#### ACTIVITY
Using the records below, give the number of lines where the word "from" appears, with no further output.

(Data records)
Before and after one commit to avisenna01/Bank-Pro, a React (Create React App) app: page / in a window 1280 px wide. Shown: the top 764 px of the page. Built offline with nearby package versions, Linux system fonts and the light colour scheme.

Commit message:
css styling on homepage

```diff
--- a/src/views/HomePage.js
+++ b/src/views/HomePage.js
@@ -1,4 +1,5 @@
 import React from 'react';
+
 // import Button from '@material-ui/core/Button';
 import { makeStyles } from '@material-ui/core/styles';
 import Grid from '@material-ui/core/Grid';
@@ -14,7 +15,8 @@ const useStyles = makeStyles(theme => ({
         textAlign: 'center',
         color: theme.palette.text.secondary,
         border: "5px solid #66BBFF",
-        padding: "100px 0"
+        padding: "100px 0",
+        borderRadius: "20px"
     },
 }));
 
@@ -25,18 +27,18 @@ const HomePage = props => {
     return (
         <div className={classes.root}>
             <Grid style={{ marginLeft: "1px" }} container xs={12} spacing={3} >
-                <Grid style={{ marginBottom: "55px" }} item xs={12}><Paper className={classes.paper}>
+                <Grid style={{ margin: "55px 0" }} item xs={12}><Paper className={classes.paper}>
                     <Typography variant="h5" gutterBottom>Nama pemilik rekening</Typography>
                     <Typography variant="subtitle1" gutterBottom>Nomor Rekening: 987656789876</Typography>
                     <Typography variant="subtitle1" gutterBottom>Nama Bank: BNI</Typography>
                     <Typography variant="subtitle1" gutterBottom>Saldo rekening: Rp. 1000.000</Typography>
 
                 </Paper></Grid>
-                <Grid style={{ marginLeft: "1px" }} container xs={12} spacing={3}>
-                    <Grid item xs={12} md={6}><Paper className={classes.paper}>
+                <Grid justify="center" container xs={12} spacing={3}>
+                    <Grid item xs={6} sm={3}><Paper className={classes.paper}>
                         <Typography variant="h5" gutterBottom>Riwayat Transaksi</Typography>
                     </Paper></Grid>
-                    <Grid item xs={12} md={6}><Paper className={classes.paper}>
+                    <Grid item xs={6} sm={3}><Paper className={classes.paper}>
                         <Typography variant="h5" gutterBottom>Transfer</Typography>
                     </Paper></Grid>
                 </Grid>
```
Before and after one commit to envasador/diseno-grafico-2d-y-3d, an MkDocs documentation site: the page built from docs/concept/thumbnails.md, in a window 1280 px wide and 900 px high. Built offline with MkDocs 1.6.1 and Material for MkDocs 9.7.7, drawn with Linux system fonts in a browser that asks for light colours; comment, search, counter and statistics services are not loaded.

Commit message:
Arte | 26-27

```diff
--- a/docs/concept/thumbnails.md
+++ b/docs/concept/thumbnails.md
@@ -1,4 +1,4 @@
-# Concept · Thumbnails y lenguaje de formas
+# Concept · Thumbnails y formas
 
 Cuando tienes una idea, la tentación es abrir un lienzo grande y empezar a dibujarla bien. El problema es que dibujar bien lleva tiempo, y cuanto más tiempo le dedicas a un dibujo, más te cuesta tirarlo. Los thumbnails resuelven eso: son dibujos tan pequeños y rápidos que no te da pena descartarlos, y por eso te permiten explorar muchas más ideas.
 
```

#### SOLUTION TO THIS EXERCISE
5